If there is one area that children cost you an arm and a leg, it’s in the kitchen. There will come a point when your fast-growing toddler can’t seem to get enough and can eat endlessly throughout the day, always begging for another snack. Not only is this hard on the pocketbook, it’s taxing to be constantly feeding and cleaning up after your child.
It is certainly true that growing children need food more often, and its even recommended to have built-in snack times for toddlers and young children in your daily schedule, but sometimes it gets out of hand. Your bottomless pit of a child is seemingly the one controlling the opening and closing of pantry doors.
How to End Your Child’s Endless Snacking
To get your life back into control, there are some things you really need to do.
1) Commit to a Schedule
Create a schedule or at least a rhythm to your day with your child.
Establish a snack time for two hours after breakfast, or two hours before lunch, and commit to not giving in to snacking only 30-45 minutes after they ate a meal. Tell them they can have a snack at 10 o’clock or after their older sibling gets home from school, or before nap time. The added benefit is that it helps your child develop a sense of time and patience.
The added benefit is that it helps your child develop a sense of time and patience.
2) Importance of Meals
Committing to an eating schedule will not only help you say no to your child and set limits, but it will encourage your child to actually eat more at meal times. This is great because we often spend a lot of time preparing good, healthy meals, only to be faced with a child with a weak appetite because of all the snacking they did that day.
Don’t give your child a snack after dinner, especially if they didn’t eat any or much of their food. You’re setting up poor expectations for meal times if you do. If they are hungry after dinner, offer them second helpings (or first helpings) of the meal you had.
3) Stop Being a Vending Machine
There are many great on-the-go snack options for toddlers these days like Sprout® USDA Certified Organic baby and toddler food. It’s non-GMO, free of acid preservatives and additives, fillers and flavors. Its packaging is even BPA free. It’s a delicious snack option to give your kids on-the-go (one of my daughters liked the Apple Oatmeal Cinnamon one a lot), or when you will be away from home and want healthy food in an easy to use container.
But, you shouldn’t always have snacks on you in your diaper bag or purse. While food is wonderful to tide a child over when out and about if you always have food, your child can come to expect that anywhere is snack time. This could set yourself up for some big tantrums if one day you’re out of that purse-kept snack.

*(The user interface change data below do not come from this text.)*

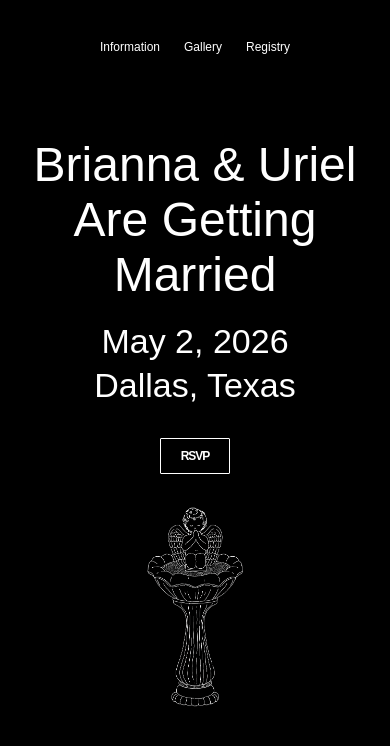
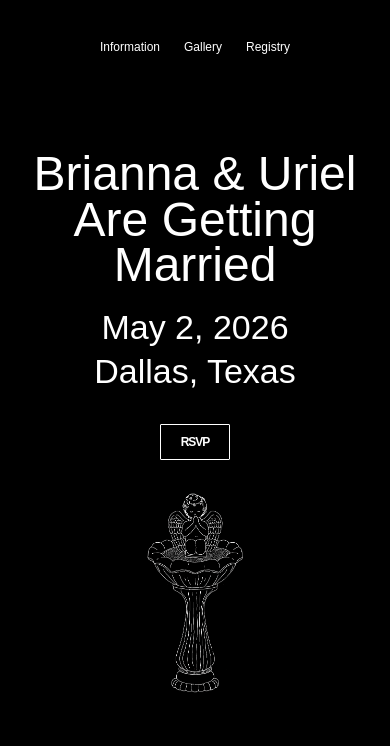
Before and after one commit to isabaez/wedding-website, a Next.js app: page / in a window 390 px wide. Shown: the top 746 px of the page. Built offline with nearby package versions, Linux system fonts and the light colour scheme; a web font is replaced by a local one.

Commit message:
mobile spacing updates

```diff
--- a/src/app/components/global/globals.scss
+++ b/src/app/components/global/globals.scss
@@ -90,6 +90,7 @@ body {
 .h1, .h2, .h3, .h4, .h5, .h6 {
   font-family: $serif;
   font-weight: 400;
+  line-height: .95;
 }
 
 
--- a/src/app/components/home/home.module.scss
+++ b/src/app/components/home/home.module.scss
@@ -1,6 +1,6 @@
 .page {
   min-height: 100svh;
-  padding: 6rem 1.8rem;
+  padding: 8rem 1.8rem;
   display: flex;
   justify-content: center;
   align-items: center;
```
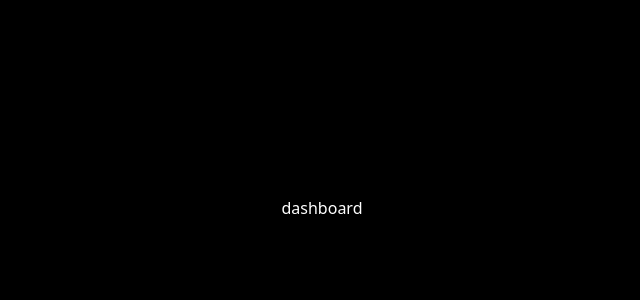
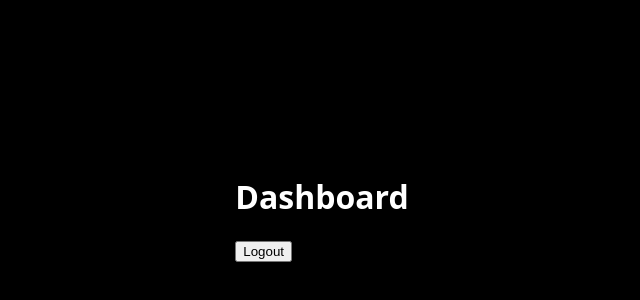
Before and after one commit to herveynavarro04/crispy-chainsaw, a Next.js app in the folder client/: page /dashboard in a window 1280 px wide. Shown: the part 192-492 px from the top of the page, without its empty margins (318-958 px from the left). Built offline with nearby package versions, Linux system fonts and the light colour scheme; sample sign-in values are in the browser's storage.

Commit message:
protected page added

```diff
--- a/client/src/pages/dashboard.tsx
+++ b/client/src/pages/dashboard.tsx
@@ -1,7 +1,37 @@
-import React from 'react'
+import { useRouter } from "next/router";
+import React, { useEffect, useState } from "react";
 
-export default function dashboard() {
+export default function Dashboard() {
+  const router = useRouter();
+  const [isAuth, setIsAuth] = useState<boolean | null>(null);
+
+  useEffect(() => {
+    if (typeof window !== "undefined") {
+      const auth = localStorage.getItem("IsAuth");
+
+      if (!auth) {
+        router.replace("/");
+      } else {
+        setIsAuth(true);
+      }
+    }
+  }, []);
+
+  if (isAuth === null) {
+    return <p>Checking authentication...</p>;
+  }
+
   return (
-    <div>dashboard</div>
-  )
+    <div>
+      <h1>Dashboard</h1>
+      <button
+        onClick={() => {
+          localStorage.removeItem("isAuthenticated");
+          router.replace("/");
+        }}
+      >
+        Logout
+      </button>
+    </div>
+  );
 }
--- a/client/src/styles/globals.css
+++ b/client/src/styles/globals.css
@@ -1,7 +1,3 @@
-@tailwind base;
-@tailwind components;
-@tailwind utilities;
-
 body {
   font-family: system-ui, -apple-system, BlinkMacSystemFont, "Segoe UI", Roboto,
     Oxygen, Ubuntu, Cantarell, "Open Sans", "Helvetica Neue", sans-serif;
```
Also changed, not shown: client/src/pages/index.tsx (+1 -11 lines).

4) Keep Snacks Small
Snack time is not second breakfast, or the supper before dinner. Despite being small, our children are not Hobbits. Keep any designated snacks small, on purpose. Don’t offer them a sandwich, a drink of milk, a banana, yogurt, a muffin, and
Don’t offer them a sandwich, a drink of milk, a banana, yogurt, a muffin, and Sprout® Granola Rounds all at snack time. That’s a full on meal! Keep it to one or two small, and healthy items, plus a drink.
5) Offer Water
If your child keeps whining about wanting something to eat, offer them a glass of water instead. Sometimes we (even as adults!) confuse hunger pains with thirst.
6) Block off the kitchen.
Kids are sneaky. And sometimes they’ll just help themselves to a snack, even after you’ve said no. Put up a baby gate to keep your kids out of the kitchen, or put a lock on the pantry doors. Sometimes limiting their need to eat all the time is as simple as keeping them out of the food and eating areas.
7) Don’t buy junk food
This may be hard for some of you, but kids often don’t just want food for sustaining their growing bodies: they want snacks because they are delicious and addicting!
Sugar is an addictive substance, and sweets or sugar-laden treats and snacks tantalize their taste buds into wanting it, even when they don’t really need it.
Case in point? Sugar cereal. Whenever we buy sugar cereal, our children are like broken records, wanting to eat that cereal all the time, and not just at breakfast. If you don’t buy the junk in the first place, your children won’t crave it. Or if they do, you can easily tell them no.
Snacks may be important but being the one in control of the opening and closing of the pantry doors makes for far less taxing days. Your bottomless pits will have to learn when its time to fill up that pit and when it isn’t.
How have you learned to manage and end the endless snacking of your toddlers?
This is a sponsored conversation written by me on behalf of Sprout® Organic Baby Foods. The opinions and text are all mine.